"Sales should improve around 2010 it should bottom out and they think this whole thing is a correction. The new forecast according to this new study at Moody's, Moody's Economy.com they wrote this story called 'Aftershock Housing in the Wake of the Mortgage Meltdown."

Using The Google and searching for "housing+correction" brings up a bunch of articles from 2006. According to CNBC, yesterday,

'The housing market is unravelling. The current housing recession will ultimately be severe enough to be characterised as a housing crash,' said Mark Zandi Moody's Economy.com chief economist.

But crash is such a negative, even frightening, word, and FOX only wants us to be afraid of 'terrists' and Democrats.

Steve Doocy assured viewers that the bottom of the market is predicted to be early 2008, only a few months away, so hold on until then and prices will start to go back up. He was only half-right. The study indicates that sales should start to go back up next year but home prices aren't expected to rise from their nadir until sometime in 2009, which is reasonable: sales will increase as prices continue to fall, for a while.

The study summary notes

"The housing market’s most fundamental problem is it is awash in unsold inventory. According to the Census Bureau, as of the third quarter of 2007 there was close to 2.1 million vacant unsold homes that were for sale, equal to 2.6% of the stock of owner-occupied homes. Even a well-functioning housing market has a substantial amount of inventory. But in the quarter-century between the early 1980s and mid-2000s, the vacancy rate was an unwavering near 1.7%. The difference between the current over 2.6% vacancy rate and the 1.7% rate that consistently prevailed prior to the recent boom provides a good estimate of the amount of excess inventory in the market—it currently totals nearly 750,000 homes (see Chart 1-4). This is far and away the highest level of excess inventory in the post-World War II period. "

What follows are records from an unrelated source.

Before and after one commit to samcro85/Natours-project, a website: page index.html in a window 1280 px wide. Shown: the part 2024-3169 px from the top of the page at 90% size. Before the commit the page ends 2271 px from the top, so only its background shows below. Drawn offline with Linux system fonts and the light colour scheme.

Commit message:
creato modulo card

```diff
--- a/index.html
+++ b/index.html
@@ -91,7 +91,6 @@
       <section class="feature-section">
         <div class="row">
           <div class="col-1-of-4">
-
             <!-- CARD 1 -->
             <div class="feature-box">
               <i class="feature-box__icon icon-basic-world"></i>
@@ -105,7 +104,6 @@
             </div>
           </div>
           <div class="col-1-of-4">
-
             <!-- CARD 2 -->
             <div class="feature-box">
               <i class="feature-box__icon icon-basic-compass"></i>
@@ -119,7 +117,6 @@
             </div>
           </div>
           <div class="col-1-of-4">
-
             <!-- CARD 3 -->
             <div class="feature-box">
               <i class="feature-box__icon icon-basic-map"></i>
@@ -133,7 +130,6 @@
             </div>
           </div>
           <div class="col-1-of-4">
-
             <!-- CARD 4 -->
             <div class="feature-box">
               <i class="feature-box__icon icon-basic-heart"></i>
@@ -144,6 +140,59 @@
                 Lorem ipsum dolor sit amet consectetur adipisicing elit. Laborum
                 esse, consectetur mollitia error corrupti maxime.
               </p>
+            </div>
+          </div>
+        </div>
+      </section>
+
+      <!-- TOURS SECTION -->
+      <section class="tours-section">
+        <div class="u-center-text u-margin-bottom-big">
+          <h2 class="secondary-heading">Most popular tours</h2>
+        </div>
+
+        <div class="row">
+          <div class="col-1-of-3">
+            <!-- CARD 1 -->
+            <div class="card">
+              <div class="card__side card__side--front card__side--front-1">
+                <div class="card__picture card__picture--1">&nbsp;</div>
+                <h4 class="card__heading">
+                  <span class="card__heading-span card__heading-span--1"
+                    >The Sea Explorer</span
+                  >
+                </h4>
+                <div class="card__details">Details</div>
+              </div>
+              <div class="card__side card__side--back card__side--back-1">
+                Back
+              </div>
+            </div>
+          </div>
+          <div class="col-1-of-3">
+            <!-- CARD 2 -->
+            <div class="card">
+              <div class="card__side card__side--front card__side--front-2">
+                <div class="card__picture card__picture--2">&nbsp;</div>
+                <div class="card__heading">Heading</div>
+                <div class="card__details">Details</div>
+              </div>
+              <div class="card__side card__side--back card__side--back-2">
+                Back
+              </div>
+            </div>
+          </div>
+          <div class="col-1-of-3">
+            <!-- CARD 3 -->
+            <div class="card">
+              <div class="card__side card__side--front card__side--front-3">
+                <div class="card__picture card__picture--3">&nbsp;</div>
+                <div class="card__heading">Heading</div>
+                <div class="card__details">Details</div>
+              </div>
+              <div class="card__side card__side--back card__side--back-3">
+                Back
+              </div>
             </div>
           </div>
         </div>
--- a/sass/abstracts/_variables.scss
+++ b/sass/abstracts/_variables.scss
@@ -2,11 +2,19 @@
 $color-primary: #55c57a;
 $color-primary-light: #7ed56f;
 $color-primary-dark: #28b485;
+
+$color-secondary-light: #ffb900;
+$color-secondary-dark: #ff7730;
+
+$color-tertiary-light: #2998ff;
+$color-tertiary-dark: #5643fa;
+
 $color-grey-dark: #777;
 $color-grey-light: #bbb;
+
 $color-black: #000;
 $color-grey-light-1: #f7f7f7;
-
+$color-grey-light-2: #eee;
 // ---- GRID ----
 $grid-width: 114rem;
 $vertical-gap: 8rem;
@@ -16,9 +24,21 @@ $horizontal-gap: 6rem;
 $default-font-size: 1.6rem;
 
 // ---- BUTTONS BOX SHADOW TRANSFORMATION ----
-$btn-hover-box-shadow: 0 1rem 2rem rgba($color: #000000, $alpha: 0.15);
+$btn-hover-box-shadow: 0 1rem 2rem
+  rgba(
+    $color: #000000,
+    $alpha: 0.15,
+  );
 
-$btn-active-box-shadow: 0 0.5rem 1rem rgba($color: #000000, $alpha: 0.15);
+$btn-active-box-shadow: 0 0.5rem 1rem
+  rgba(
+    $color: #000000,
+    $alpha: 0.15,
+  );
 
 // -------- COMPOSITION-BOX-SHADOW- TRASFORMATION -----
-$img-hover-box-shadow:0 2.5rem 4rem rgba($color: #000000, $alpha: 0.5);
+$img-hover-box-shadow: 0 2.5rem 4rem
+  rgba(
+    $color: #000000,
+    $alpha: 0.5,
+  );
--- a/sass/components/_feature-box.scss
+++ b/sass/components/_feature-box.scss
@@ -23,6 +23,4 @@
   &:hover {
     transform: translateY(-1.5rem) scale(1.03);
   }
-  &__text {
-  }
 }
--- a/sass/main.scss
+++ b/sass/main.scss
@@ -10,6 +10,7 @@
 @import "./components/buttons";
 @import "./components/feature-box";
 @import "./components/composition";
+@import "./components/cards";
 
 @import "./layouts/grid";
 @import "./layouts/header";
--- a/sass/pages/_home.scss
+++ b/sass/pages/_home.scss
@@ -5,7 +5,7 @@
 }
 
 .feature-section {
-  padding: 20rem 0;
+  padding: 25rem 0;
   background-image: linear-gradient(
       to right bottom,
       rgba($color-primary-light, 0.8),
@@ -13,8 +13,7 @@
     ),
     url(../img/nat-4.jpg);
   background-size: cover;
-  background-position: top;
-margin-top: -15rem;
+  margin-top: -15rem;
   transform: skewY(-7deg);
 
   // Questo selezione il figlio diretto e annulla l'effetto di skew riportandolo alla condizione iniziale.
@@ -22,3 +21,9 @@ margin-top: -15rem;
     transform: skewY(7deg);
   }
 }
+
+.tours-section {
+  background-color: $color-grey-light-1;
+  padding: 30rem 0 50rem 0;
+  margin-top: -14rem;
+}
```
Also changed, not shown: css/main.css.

Doocy referred to stats (found in this Washington Post article) that homes in Punta Gorda, FL, and Stockton, CA, the hardest hit markets, will lose up to 35% of their value, while homes in the Northeast will have more moderate drops, prompting Carlson to observe "that's good news..." at least for the three of them.

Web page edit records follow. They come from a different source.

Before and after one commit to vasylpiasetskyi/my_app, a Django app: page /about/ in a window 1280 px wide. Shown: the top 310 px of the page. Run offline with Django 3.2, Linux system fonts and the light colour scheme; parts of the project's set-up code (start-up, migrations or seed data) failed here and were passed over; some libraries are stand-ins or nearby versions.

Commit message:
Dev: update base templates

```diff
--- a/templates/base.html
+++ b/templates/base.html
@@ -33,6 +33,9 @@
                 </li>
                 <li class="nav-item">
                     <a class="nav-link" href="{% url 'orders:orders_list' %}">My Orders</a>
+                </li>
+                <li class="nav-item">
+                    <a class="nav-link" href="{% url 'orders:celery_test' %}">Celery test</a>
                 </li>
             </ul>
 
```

Doocy failed to mention the next observation in the WaPo article: "'This is the most severe housing recession since the post-World War II period,' Zandi told Reuters." It didn't quite fit with the silver-lining good-news theme of the propaganda report.

He repeated that it's "kind of" a correction, a leveling out, and ended on the up-note that it's a great time for buyers - young people buying their first home or retirees adding a second home. No wonder he's called Mr. Happy.